Versailles  image

photo credit: Tasty Planet

Versailles  image

photo credit: Tasty Planet

But many who ate here don’t anymore. While some still do because it’s laced with nostalgia. They remember how Versailles made them feel and what the food used to taste like—they might as well be eating pleasant memories. 

Versailles no longer has to try. It just has to exist. And so it serves grey croquetas and small portions of cold vaca frita next to warm mojitos that taste like Country Time lemonade. It’s a landmark now—just like the real Versailles—where you go and marvel at the ballrooms, imagining yourself there during its heyday. This is what our Versailles has been reduced to, ironically living up to its name in a way it never intended. 

All food tells a story of migration, oppression, and celebration. Once upon a time, Versailles did that for an entire diaspora. We hope it will again. But for now, we’ll stick to the ventanita and eat delicious pastelitos from their bakery. Or we can just go across the street to La Carreta, a very different Cuban restaurant where the vaca frita is charred and juicy, the mojitos are cold and—in a paradox that can only be written by someone criticizing the very reason they’re alive—is owned and operated by the same group that owns and operates Versailles. 

So, clearly, it’s possible. 

Food Rundown

Versailles  image

photo credit: Tasty Planet

Elena Ruz

Here’s something that thankfully hasn’t changed: Versailles’ elena ruz. Their version is the best in Miami for one reason: the ratio. Held together with media noche bread, it’s the perfect amount of creamy, salty, and sweet in every bite.


These beans and rice get along as well as moros and cristianos did during the Crusades. And they’re about as dry as this historically accurate joke.

Vaca Frita

Swimming in Miami’s ocean during the summer is great. It’s slightly warm, and every once in a while you get that cold rush along your body from a random current. That’s what eating this vaca frita is like. It’s warm until you fork a bone-cold bite. And the crispy bits we look forward to in a proper vaca frita are few and far between.

Bistec Empanizado

This bistec empanizado is hard to swallow. The breaded steak is rubbery and under-seasoned. And all you taste is the breading that falls off the steak anyway.

Included In


Suggested Reading

The Best Cuban Restaurants In Miami image

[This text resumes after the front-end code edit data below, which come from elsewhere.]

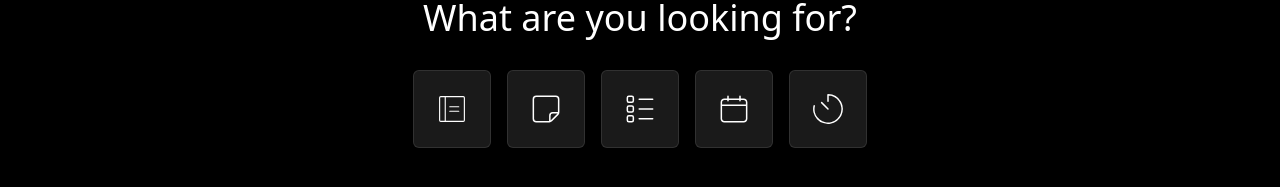
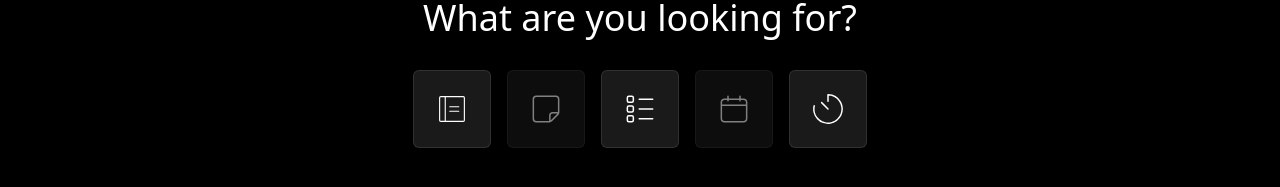
Before and after one commit to urboifox/NoteX, a Next.js app: page / in a window 1280 px wide. Shown: the part 367-554 px from the top of the page. Built offline with nearby package versions, Linux system fonts and the light colour scheme; no server answers.

Commit message:
feat: user can delete todo

```diff
--- /dev/null
+++ b/src/app/api/todos/route.ts
@@ -0,0 +1,16 @@
+import Todo from "@/models/TodoModel";
+import { NextRequest, NextResponse } from "next/server";
+
+export async function DELETE(req: NextRequest) {
+
+    const searchParams = req.nextUrl.searchParams;
+    const todoId = searchParams.get("todoId");
+
+    if (!todoId) {
+        return NextResponse.json({ data: null }, { status: 400 });
+    }
+
+    await Todo.findByIdAndDelete(todoId);
+
+    return NextResponse.json({ data: null }, { status: 200 });
+}
--- a/src/app/page.tsx
+++ b/src/app/page.tsx
@@ -13,6 +13,7 @@ const links = [
     label: "Notes",
     href: "/notes",
     icon: icons.note,
+    disabled: true,
   },
   {
     label: "Todos",
@@ -23,6 +24,7 @@ const links = [
     label: "Schedule",
     href: "/schedule",
     icon: icons.calendar,
+    disabled: true,
   },
   {
     label: "Session",
@@ -40,9 +42,9 @@ export default function Home() {
         <ul className="flex justify-center items-center flex-wrap gap-4">
           {links.map((link) => (
             <li key={link.label}>
-              <Tooltip position="bottom" title={link.label}>
-                <Link className="text-4xl" href={link.href}>
-                  <Button className="p-5">
+              <Tooltip keepVisible position="bottom" title={link.label}>
+                <Link className="text-4xl" href={link.disabled ? '' : link.href}>
+                  <Button disabled={link.disabled} className="p-5">
                     {link.icon}
                   </Button>
                 </Link>
--- a/src/components/common/Radio.tsx
+++ b/src/components/common/Radio.tsx
@@ -5,7 +5,7 @@ type RadioProps = {
 
 export default function Radio({ label, ...props }: RadioProps) {
     return (
-        <label htmlFor={props.id || label} className="flex cursor-pointer items-center gap-1 p-2 bg-white/5 hover:bg-white/10 transition-colors duration-200 border border-white/10 hover:border-white/50 rounded-md">
+        <label htmlFor={props.id || label} className="flex cursor-pointer items-center gap-2 p-2 bg-white/5 hover:bg-white/10 transition-colors duration-200 border border-white/10 hover:border-white/50 rounded-md">
             <input
                 className={`appearance-none relative m-0 w-4 h-4 border border-white/20 checked:border-white/50 rounded-full transition-all duration-200 after:content-[''] after:absolute after:top-1/2 after:left-1/2 after:w-2 after:h-2 after:-translate-y-1/2 after:-translate-x-1/2 after:transition-opacity after:duration-200 after:opacity-0 checked:after:opacity-100 after:rounded-full after:bg-white`}
                 id={props.id || label}
--- a/src/components/common/Tooltip.tsx
+++ b/src/components/common/Tooltip.tsx
@@ -71,7 +71,7 @@ export default function Tooltip({ children, title, keepVisible = false, position
                         animate={{ opacity: 1 }}
                         exit={{ opacity: 0 }}
                         className={cn(
-                            "p-2 absolute hidden md:flex text-xs left-1/2 -translate-x-1/2 backdrop-blur-sm rounded-md border-white/10 border bg-white/10",
+                            "p-2 absolute w-max text-xs left-1/2 -translate-x-1/2 backdrop-blur-sm rounded-md border-white/10 border bg-white/10",
                             currentPosition === "top" ? "-top-12" : "-bottom-12"
                         )}
                     >
--- a/src/components/todos/TodosDisplay.tsx
+++ b/src/components/todos/TodosDisplay.tsx
@@ -20,8 +20,9 @@ export default function TodosDisplay({ todos }: { todos: TodoResponse[] }) {
     function handleDeleteTodo() {
         setData(data.filter((todo) => todo._id !== selectedTodo?._id));
 
-        // TODO: implement delete
-        toast.success(`Todo Deleted`);
+        fetch(`/api/todos?todoId=${selectedTodo?._id}`, {
+            method: "DELETE"
+        }).then(() => toast.success(`Todo Deleted`));
 
         setSelectedTodo(null);
     }
```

The Best Cuban Restaurants In Miami

No one does it better than Miami.

Sanguich De Miami image

Sanguich De Miami in Little Havana makes the best Cuban sandwiches in the city.

Islas Canarias Restaurant image

Islas Canarias has the best croquetas in town, and the most Miami drive-thru too.

Ball & Chain image

Ball& Chain is a popular and historic bar on Calle Ocho with live music, very good mojitos, and no cover.

Infatuation Logo


2024 © The Infatuation Inc. All Rights Reserved.
The views and opinions expressed on The Infatuation’s site and other platforms are those of the authors and do not reflect the official policy or position of (or endorsement by) JPMorgan Chase. The Infatuation and its affiliates assume no responsibility or liability for the content of this site, or any errors or omissions. The Information contained in this site is provided on an "as is" basis with no guarantees of completeness, accuracy, usefulness or timeliness.


Get it on Google PlayDownload on the App Store